WHAT TO DO – An exact restatement of the data is required, with the images omitted.

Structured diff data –
..............................
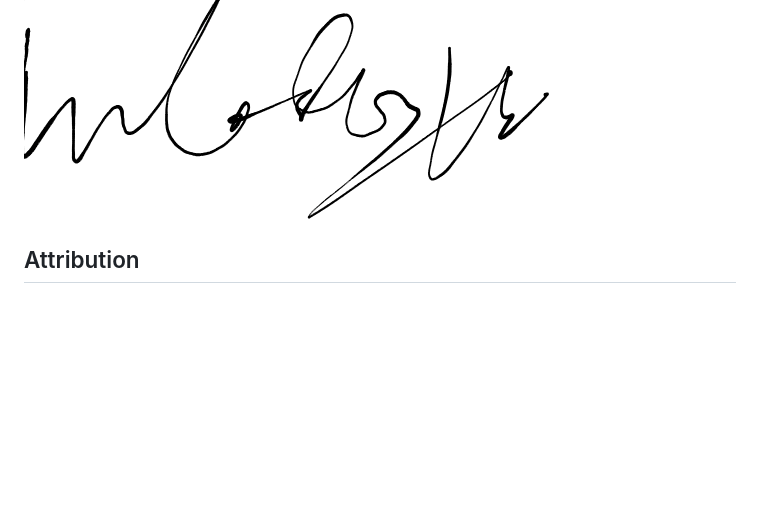
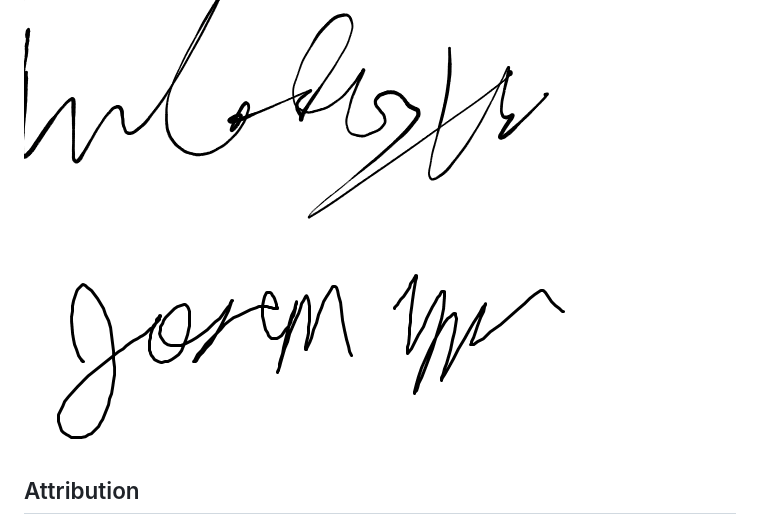
Before and after one commit to adionizio14/Group222, a Markdown page: CONDUCT.md, the part around the change. GitHub-like rendering; blank space fills up the shorter version.

```diff
--- a/CONDUCT.md
+++ b/CONDUCT.md
@@ -99,6 +99,7 @@ The following group members have read and agreed to follow all rules of this doc
 
 ![Andrew Dionizio](src/dionizio_signiture.png)
 ![Jason_Wu](src/jason_signature.png)
+![Joseph Yanez](src/joseph_sig.png)
 
 ## Attribution
 
```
..............................
EXERCISE RESPONSE –
Before and after one commit to adionizio14/Group222, a Markdown page: CONDUCT.md, the part around the change. GitHub-like rendering; blank space fills up the shorter version.

```diff
--- a/CONDUCT.md
+++ b/CONDUCT.md
@@ -99,6 +99,7 @@ The following group members have read and agreed to follow all rules of this doc
 
 ![Andrew Dionizio](src/dionizio_signiture.png)
 ![Jason_Wu](src/jason_signature.png)
+![Joseph Yanez](src/joseph_sig.png)
 
 ## Attribution
 
```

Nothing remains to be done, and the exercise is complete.